  31. Mike Watson says:

    Tom Rightmyer mentions above (#4) that the proposed Title IV revision would introduce a definition of Sexual Misconduct that includes an express exception for behavior with a same-sex partner (treating it on a parity with relations between spouses). In the Diocese of Texas there is a canon on moral discipline (canon 43) that defines Holy Matrimony as between a man and a woman, obligates clergy to model in their lives the received teaching of the Church that all its members are to abstain from sexual relations outside of Holy Matrimony, and says in effect that the moral qualifications of a person under the canons of the Episcopal Church are going to be construed in the diocese to include conformity to this obligation. It seems likely that if this proposal were adopted, it would be argued that the Diocese of Texas could not enforce its canon on moral discipline.

    This proposal is another signal to the Anglican Communion that TEC says no to the teaching of 1998 Lambeth I.10 and is going to do what it wants.

  32. Albany* says:

    32# And it will twist the canons of this Church into a pretzel to do so. There’s an old legal saying that “hard cases make bad law.” Boy are we living that.

  33. Paula Loughlin says:

    I stand ready to be astonished when the doctrine of PB infallibility is proposed. No wait, that would mean I did not expect it. Never mind.

  34. aacswfl1 says:

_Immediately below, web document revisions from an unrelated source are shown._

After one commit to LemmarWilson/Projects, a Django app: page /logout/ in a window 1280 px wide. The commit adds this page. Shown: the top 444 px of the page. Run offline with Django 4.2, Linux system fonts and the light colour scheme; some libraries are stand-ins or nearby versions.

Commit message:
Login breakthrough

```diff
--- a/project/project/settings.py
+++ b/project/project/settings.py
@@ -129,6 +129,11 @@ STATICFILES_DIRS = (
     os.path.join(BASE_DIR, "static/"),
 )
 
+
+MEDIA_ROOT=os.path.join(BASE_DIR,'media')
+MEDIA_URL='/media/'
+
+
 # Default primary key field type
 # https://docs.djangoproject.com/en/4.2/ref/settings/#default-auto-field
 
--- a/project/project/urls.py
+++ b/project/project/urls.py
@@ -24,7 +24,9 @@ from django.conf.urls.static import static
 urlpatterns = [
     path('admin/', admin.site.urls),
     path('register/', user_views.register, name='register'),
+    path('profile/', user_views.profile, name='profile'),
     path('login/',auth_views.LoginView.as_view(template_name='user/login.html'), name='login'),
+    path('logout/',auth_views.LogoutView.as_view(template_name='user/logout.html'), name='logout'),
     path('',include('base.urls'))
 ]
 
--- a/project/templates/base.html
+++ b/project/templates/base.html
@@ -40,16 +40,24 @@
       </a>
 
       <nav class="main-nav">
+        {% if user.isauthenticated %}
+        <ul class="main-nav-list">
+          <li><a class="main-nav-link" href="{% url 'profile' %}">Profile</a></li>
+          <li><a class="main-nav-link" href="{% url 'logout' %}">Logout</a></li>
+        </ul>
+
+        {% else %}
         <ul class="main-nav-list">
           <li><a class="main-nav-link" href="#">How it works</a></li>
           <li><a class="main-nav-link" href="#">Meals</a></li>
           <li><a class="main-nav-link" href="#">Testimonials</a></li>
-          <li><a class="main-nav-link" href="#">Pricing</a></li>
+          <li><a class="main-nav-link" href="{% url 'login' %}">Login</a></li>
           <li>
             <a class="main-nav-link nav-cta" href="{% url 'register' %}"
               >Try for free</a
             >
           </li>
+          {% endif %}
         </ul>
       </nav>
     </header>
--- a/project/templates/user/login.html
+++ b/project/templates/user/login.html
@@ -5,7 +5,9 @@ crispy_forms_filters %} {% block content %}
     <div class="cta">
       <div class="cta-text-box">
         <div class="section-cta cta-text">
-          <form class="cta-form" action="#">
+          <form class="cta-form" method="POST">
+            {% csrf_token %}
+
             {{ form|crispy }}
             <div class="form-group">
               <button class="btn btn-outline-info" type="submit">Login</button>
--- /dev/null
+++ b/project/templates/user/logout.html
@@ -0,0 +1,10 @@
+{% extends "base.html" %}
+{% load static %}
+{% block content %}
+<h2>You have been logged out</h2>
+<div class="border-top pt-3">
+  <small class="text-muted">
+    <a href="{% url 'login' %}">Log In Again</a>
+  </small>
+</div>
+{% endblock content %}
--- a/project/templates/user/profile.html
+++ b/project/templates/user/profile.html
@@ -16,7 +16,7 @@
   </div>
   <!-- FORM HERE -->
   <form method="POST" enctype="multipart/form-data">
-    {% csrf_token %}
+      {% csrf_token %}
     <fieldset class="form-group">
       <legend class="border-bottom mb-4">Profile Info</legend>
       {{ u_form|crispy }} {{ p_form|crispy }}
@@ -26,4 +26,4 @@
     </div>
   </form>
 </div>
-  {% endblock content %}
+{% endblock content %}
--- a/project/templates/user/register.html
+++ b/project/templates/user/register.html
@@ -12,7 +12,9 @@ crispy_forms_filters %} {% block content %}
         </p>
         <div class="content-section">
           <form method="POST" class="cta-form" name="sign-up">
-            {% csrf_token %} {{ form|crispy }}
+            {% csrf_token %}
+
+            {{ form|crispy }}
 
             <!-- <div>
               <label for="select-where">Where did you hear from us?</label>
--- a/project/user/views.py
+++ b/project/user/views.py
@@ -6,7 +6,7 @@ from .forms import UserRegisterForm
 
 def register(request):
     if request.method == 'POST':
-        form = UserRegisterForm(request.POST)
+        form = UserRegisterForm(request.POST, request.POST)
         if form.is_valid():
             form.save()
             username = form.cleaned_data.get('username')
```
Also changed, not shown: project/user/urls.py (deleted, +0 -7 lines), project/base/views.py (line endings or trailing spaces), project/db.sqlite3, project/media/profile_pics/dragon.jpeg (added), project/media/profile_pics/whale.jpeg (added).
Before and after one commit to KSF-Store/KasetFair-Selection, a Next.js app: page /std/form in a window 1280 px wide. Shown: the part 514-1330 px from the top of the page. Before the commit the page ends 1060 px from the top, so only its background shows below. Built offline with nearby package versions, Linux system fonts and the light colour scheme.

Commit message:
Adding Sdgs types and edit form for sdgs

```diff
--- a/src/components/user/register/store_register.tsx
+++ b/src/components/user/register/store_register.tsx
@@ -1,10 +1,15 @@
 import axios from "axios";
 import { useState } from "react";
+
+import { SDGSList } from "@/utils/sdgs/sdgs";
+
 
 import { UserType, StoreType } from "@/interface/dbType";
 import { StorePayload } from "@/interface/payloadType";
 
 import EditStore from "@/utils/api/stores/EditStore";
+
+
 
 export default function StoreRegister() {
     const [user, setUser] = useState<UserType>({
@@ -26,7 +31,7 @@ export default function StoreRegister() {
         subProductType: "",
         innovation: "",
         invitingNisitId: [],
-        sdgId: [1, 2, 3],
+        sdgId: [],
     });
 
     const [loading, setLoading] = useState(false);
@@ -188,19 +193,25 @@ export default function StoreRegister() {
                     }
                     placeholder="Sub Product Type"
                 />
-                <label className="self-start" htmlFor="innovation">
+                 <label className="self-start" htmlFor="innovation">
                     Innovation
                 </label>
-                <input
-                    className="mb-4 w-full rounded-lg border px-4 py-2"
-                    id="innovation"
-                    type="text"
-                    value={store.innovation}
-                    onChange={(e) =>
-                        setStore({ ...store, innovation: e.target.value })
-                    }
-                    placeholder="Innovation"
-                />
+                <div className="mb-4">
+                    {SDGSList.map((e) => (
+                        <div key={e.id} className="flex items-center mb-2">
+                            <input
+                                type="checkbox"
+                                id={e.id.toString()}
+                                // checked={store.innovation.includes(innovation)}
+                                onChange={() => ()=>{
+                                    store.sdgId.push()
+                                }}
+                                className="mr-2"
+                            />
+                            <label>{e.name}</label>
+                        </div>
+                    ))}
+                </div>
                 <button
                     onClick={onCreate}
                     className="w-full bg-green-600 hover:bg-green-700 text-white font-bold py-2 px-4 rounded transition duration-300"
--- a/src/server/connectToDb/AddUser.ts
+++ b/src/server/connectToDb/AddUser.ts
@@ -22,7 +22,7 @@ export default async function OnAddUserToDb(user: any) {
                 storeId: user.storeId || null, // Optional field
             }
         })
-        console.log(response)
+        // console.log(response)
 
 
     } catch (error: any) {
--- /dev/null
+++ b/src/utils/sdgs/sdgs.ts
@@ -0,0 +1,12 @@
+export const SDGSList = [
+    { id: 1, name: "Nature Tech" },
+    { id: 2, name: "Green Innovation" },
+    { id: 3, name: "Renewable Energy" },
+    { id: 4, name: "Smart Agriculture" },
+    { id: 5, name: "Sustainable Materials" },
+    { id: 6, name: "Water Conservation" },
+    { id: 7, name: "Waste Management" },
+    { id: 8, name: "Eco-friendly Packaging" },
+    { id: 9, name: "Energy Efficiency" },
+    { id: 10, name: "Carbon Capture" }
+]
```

    TEC has completed the circle and become a CULT something that is subchristian and which holds itself together by force and intimidation.